    From Andrewsullivan.com

    IRAQ AND SOUTH AFRICA: An email worth reading:

    "In reading articles marking 10 years since the end of South Africa apartheid, I was struck by the similarities between that country’s struggle since liberation and the current struggle since the liberation of Iraq. Likewise, I was struck by the relative silence of the left on the real problems South Africa has faced in the past 10 years.

    In the early 1990’s, the movement against apartheid was one of the most passionate cause of the American left. The struggle for freedom is South Africa ended on April 27th 1994 when over 90% of the people of that country went to the polls to elect the first democratic government the country had ever seen. Since that time, South Africa has been one of the most, if not the most, dangerous place to live on the planet.

    In 1998 for instance, South Africa led the world with a recorded 59 murders per hundred thousand citizens (source: Interpol). By comparison, the United States had 6 per hundred thousand that year; England had 1, France 4, and Russia 21. The closest to South Africa was Colombia, with 56.
    Presently, although crime seems to have abated, the country is still racked with problems. An estimated 20.1% of the population has AIDS, 50% of the population is below the poverty line, and 37% of the population is unemployed. The current life expectancy is 46.56 years.

    Now, very few people on any side of the political spectrum would argue that South Africa was "better off" under apartheid. Yet, those that oppose our war in Iraq often bitterly complain that the Iraqis are not better off. Both countries, when liberated, were coming from oppressive governments with people unaccustomed to the democratic process. It has taken ten years to get South Africa to the still troubled, but gradually improving, state it is currently in. Why is so much expected of Iraq so quickly? Apparently, the left's criterion for democratic progress is a double standard."
    And, frankly, it has never occured to me that "winning" a debate is important, or that I should be hurt when someone like Airshark or kah, among others (for whom winning a pseudo debate or declaring intellectual superiority over invisible others is obviously very important) ridicule me.

    -The Artist formerly known as King in KC

  • #2
    JD, I dont know much about South Africa and the political history there.

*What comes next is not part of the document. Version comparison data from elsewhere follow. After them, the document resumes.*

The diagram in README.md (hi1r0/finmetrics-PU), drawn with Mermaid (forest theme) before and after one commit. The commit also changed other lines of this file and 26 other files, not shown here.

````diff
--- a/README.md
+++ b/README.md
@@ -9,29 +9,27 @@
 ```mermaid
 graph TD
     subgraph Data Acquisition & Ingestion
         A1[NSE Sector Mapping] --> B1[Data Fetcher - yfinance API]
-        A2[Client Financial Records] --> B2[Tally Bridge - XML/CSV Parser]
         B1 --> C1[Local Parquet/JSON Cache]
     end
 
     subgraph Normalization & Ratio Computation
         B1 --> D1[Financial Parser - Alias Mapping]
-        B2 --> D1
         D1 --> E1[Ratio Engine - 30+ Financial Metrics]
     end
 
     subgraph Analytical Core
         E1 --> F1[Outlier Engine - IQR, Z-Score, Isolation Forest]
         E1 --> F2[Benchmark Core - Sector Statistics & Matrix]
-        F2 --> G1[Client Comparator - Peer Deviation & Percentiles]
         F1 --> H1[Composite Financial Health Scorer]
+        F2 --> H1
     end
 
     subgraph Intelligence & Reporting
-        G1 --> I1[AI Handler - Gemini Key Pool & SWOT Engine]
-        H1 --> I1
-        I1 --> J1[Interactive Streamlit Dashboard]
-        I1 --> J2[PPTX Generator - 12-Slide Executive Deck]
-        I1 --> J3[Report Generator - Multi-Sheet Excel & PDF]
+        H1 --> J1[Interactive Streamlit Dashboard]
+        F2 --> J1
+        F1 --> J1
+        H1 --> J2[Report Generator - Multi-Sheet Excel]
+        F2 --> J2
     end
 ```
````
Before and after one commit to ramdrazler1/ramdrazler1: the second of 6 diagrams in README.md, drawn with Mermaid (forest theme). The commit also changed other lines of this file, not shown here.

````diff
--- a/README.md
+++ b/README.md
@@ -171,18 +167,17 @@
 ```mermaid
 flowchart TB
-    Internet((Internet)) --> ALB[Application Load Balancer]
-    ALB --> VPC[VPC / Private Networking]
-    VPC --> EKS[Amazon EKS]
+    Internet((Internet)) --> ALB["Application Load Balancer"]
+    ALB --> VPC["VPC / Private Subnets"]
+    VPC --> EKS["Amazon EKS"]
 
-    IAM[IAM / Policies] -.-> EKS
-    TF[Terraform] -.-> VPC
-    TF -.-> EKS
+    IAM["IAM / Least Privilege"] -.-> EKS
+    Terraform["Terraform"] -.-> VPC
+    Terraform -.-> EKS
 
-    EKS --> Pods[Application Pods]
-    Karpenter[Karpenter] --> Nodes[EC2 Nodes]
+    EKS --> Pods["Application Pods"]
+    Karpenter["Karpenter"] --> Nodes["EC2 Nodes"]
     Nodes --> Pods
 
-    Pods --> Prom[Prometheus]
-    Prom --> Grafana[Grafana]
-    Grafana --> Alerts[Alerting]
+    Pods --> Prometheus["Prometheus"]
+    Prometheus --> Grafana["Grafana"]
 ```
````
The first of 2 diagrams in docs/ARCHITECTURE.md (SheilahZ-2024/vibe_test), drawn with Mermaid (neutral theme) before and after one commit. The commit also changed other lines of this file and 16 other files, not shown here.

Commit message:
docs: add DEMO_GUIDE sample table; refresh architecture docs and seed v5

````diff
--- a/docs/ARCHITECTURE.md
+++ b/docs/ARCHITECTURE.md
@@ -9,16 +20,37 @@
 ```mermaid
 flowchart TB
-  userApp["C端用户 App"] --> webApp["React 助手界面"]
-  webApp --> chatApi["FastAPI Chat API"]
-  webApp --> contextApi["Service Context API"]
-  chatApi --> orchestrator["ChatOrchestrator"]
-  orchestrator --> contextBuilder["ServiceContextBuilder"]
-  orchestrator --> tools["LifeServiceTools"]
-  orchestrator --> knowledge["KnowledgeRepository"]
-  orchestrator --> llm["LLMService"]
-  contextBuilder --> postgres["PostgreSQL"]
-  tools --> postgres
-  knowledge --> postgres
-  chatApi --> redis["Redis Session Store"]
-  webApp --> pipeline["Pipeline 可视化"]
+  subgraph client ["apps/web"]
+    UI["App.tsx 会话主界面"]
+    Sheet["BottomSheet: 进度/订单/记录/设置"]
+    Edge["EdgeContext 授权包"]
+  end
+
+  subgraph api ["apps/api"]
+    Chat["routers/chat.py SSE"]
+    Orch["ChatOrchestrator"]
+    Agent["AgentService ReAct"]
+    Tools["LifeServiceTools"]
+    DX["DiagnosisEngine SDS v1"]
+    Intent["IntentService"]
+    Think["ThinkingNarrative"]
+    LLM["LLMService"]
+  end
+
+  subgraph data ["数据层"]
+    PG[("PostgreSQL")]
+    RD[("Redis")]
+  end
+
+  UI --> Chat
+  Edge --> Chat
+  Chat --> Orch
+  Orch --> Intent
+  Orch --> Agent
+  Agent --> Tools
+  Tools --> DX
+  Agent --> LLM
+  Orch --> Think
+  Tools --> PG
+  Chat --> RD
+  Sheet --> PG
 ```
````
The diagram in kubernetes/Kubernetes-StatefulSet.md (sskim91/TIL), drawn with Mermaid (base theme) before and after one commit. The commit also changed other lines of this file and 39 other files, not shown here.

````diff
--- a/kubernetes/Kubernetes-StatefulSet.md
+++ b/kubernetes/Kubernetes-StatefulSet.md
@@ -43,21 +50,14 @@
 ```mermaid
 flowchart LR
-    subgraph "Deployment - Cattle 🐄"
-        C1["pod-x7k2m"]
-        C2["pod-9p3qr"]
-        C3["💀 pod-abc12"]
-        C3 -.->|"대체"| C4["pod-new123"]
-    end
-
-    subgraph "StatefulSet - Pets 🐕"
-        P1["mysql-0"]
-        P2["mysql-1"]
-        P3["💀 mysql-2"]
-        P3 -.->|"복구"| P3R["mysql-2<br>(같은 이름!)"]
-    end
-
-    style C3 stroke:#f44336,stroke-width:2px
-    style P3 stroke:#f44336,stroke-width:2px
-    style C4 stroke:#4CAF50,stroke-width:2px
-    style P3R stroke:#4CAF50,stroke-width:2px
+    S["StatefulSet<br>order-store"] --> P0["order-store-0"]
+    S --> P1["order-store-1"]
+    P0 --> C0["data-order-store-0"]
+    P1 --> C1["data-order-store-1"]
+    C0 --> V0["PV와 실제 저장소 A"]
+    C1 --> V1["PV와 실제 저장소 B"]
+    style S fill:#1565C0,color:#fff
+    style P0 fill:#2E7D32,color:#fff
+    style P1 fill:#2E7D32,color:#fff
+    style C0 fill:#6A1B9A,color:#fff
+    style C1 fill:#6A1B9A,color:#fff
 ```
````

I just never really followed it. But I will point out a few things from that email...

    In reading articles marking 10 years since the end of South Africa apartheid, I was struck by the similarities between that country’s struggle since liberation and the current struggle since the liberation of Iraq.
    Iraq has been liberated? By what definition? Only in the sense that Saddam and his oppressive rule has been ousted, but I dont think the liberation will be complete until they have a strong, stable government and police force up and running. One that is a democracy and not a theocracy or a despotism. It remains to be seen if that will end up happening.

    Now, very few people on any side of the political spectrum would argue that South Africa was "better off" under apartheid. Yet, those that oppose our war in Iraq often bitterly complain that the Iraqis are not better off.
    I dont know about others, but my opposition to the war has nothing to do with whether or not I think the Iraqis are better off or not. I think that they WILL be better off if they can establish a government that isnt a despotism or a theocracy and that gives equal power and rights to the three major groups of people there, which may or may not happen.

    I think most "liberals" that opposed the war felt that the end didnt justify the means, and that Iraq wasnt a "threat" to us, and of course the lack of WMDs. There are other reasons also, such as the drain on resources and money on our country, the fear of creating more enemies than we destroy, the opposition of pre-emptive war, the seeing of what the Neo-cons in power really want to achieve in the long run, opposition to nation-building, lack of strong international support and manpower, etc, etc, etc.

    I think whether or not the Iraqi people are better off or not would rank about #10 on a list of concerns. It remains unclear if they will eventually be better off or not. So the whole premise of Sullivan's article is null and void.
    “I’ve always stated, ‘I’m a Missouri Tiger,’” Anderson said March 13 after Arkansas fired John Pelphrey, adding, “I’m excited about what’s taking place here.”

    Asked then if he would talk to his players about the situation, he said, “They know me, and that’s where the trust comes in.

    Comment


    • #3
      Now you're not even trying hard, JD.
      Are you on the list?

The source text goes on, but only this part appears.